John Doe #1 withdraws from the suit; he misstated the date of the alleged incident
"My client will similarly be vindicated with respect to Doe #2," Travolta's lawyer says
Remaining plaintiff claims Travolta groped him during a massage at an Atlanta hotel
The plaintiff's lawyer vows to "mop up" in court with witnesses and documents
The withdrawal of one of two massage therapists from a sex battery lawsuit against John Travolta “completely vindicated” the actor, Travolta’s lawyer said Tuesday.
The lawyer representing the therapists filed papers Tuesday dropping the client identified as John Doe #1 because he had misstated the date of the alleged incident at the Beverly Hills Hotel.
“We fully expect that my client will similarly be vindicated with respect to Doe #2, as well as with respect to any other person who makes meritless claims against John Travolta,” attorney Martin Singer said.
The remaining plaintiff claims Travolta groped him during a massage at an Atlanta hotel last January.
“I can guarantee that John Doe #2 has a truckload of witnesses to back up what he’s saying,” plaintiff’s attorney Okorie Okarocha told CNN Tuesday.
His case is also bolstered by a series of e-mails in which the Atlanta plaintiff complains to his supervisor about Travolta’s advances, Okarocha said.
Singer attacked one e-mail published in some online reports that purportedly supports the Doe #2 claims.
“Various media outlets are reporting on an e-mail that Doe #2 allegedly sent to his bosses, which significantly does not refer to my client at all, nor does it make any mention whatsoever of any of the things outrageously alleged in Doe #2’s lawsuit,” Singer said. “Instead, Doe #2 voiced complaints about his co-workers gossiping and being insubordinate.”
The e-mail’s lack of Travolta’s name “says it all,” Singer said. “Nothing that is alleged in Doe #2’s lawsuit was mentioned in the e-mail he sent to his bosses, making his claims even more unbelievable.”
“The allegations in ‘Doe #2’s’ lawsuit are unraveling, just like ‘Doe #1’s’ ridiculous allegations, which were proven false and impossible,” he said.
Okarocha, however, vowed that he would “mop up” in the courtroom with the witnesses and documents against Travolta.
“I think I can show a custom, habit and practice,” Okarocha said, referring to his allegation that the actor has sexually assaulted dozens of other massage therapists over the years.
“If I bring in 100 people that don’t have an ax to grind, don’t want any money, they’re in 50 different states, they don’t know each other, they’re all massage therapists, they all have dates, they’re at different spa resorts and they say this exact same thing happened, it’s pretty hard to refute,” Okarocha said.
His client “ain’t going nowhere,” and is looking forward to a trial, he said.
“He means business and he is absolutely determined and he’s as solid as they come as when it comes to character, history, reputation,” Okarocha said. “He’s everything you would want in a client.”
Okarocha apologized last Friday for putting the wrong date of the John Doe #1 incident in the lawsuit, saying his first client initially told him it was January 16, 2012. Singer produced a restaurant receipt and a time-stamped photograph that showed the actor was in New York, not Los Angeles, on that date.
Instead of just changing the date on the filing to January 15 – the day John Doe #1 later decided was when it happened – Okarocha decided to withdraw the allegation from the lawsuit.

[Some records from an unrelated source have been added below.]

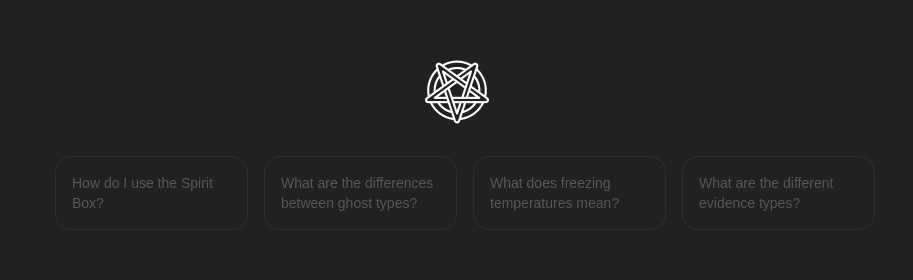
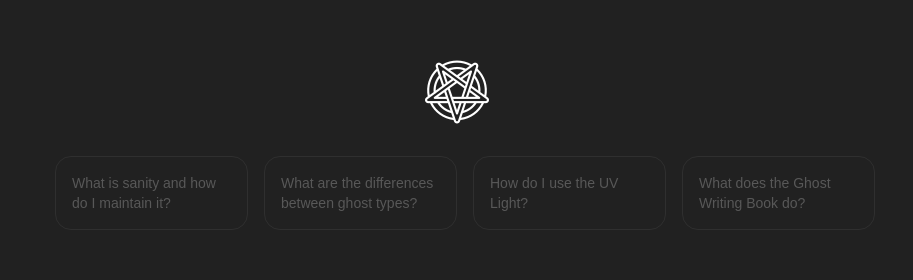
Before and after one commit to macro21KGB/phasmo-pedia, a React (Vite) app in the folder client/: page / in a window 1280 px wide. Shown: the part 227-507 px from the top of the page, without its empty margins (183-1096 px from the left). Built offline with nearby package versions, Linux system fonts and the light colour scheme.

Commit message:
added loading state

```diff
--- a/client/src/components/LandingText.tsx
+++ b/client/src/components/LandingText.tsx
@@ -8,16 +8,35 @@ import {
 } from '@mui/material';
 import PentagramLogo from '../assets/pentagram.png';
 import { getRandomQueries } from '../services/QueryService';
+import { useEffect, useState } from 'react';
 
 interface Props {
   sendQuery: (query: string) => void;
 }
 
-const LandingText = ({ sendQuery }: Props) => (
-  <Stack spacing={2} display='flex' justifyContent='center' alignItems='center'>
+const LandingText = ({ sendQuery }: Props) => {
+  const [sampleQueries, setSampleQueries] = useState<string[]>([]);
+  const [isLoading, setIsLoading] = useState<boolean>(true);
+
+  useEffect(() => {
+    setIsLoading(true);
+    const queries = getRandomQueries(4);
+    setSampleQueries(queries);
+    setIsLoading(false);
+  }, []);
+
+  if (isLoading) return <></>;
+
+  return (
+    <Stack
+      spacing={2}
+      display='flex'
+      justifyContent='center'
+      alignItems='center'
+    >
       <img src={PentagramLogo} alt='logo' style={{ width: 64 }} />
       <Grid container spacing={2}>
-      {getRandomQueries(4).map((query, index) => (
+        {sampleQueries.map((query, index) => (
           <Grid item sm={6} md={3} key={index} sx={{ width: '100%' }}>
             <Card
               variant='outlined'
@@ -48,5 +67,6 @@ const LandingText = ({ sendQuery }: Props) => (
       </Grid>
     </Stack>
   );
+};
 
 export default LandingText;
--- a/client/src/components/PhasmoChat.tsx
+++ b/client/src/components/PhasmoChat.tsx
@@ -24,7 +24,6 @@ import DeleteChatDialog, { DeleteChatDialogRef } from './DeleteChatDialog';
 const PhasmoChat: React.FC = () => {
   const [messages, setMessages] = useState<Message[]>([]);
   const [input, setInput] = useState<string>('');
-  const [isLoadingMessages, setIsLoadingMessages] = useState<boolean>(false);
   const messagesEndRef = useRef<HTMLDivElement>(null);
   const dialogRef = useRef<DeleteChatDialogRef>(null);
 
@@ -38,12 +37,10 @@ const PhasmoChat: React.FC = () => {
     });
   });
 
-  // Load saved messages when the component mounts
   useEffect(() => {
-    setIsLoadingMessages(true);
+    // Load saved messages when the component mounts
     const savedMessages = loadMessages();
     setMessages(savedMessages);
-    setIsLoadingMessages(false);
   }, []);
 
   // Scroll down the message list when new message added
@@ -102,18 +99,7 @@ const PhasmoChat: React.FC = () => {
             },
           }}
         >
-          {isLoadingMessages ? (
-            <ListItem
-              sx={{
-                justifyContent: 'center',
-                display: 'flex',
-                flexDirection: 'column',
-                height: '100%',
-              }}
-            >
-              <CircularProgress size={24} />
-            </ListItem>
-          ) : messages.length > 0 ? (
+          {messages.length > 0 ? (
             messages.map((message, index) => (
               <ChatMessage key={index} message={message} />
             ))
```
Lines whose indentation alone changed are shown as unchanged.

Otherwise, it would have hampered the chances of John Doe #2’s case, he said.
Okarocha also said he had “personality conflicts” with John Doe #1 that contributed to his decision.
The second plaintiff was a staff massage therapist at the Atlanta hotel where he claims he was assaulted by Travolta on January 25, the amended lawsuit said.
Travolta, 58, has been married to actress Kelly Preston for 20 years. The oldest of their three children, Jett, was 16 when he died of a seizure while the family was vacationing in the Bahamas in January 2009.
CNN’s Kareen Wynter contributed to this report.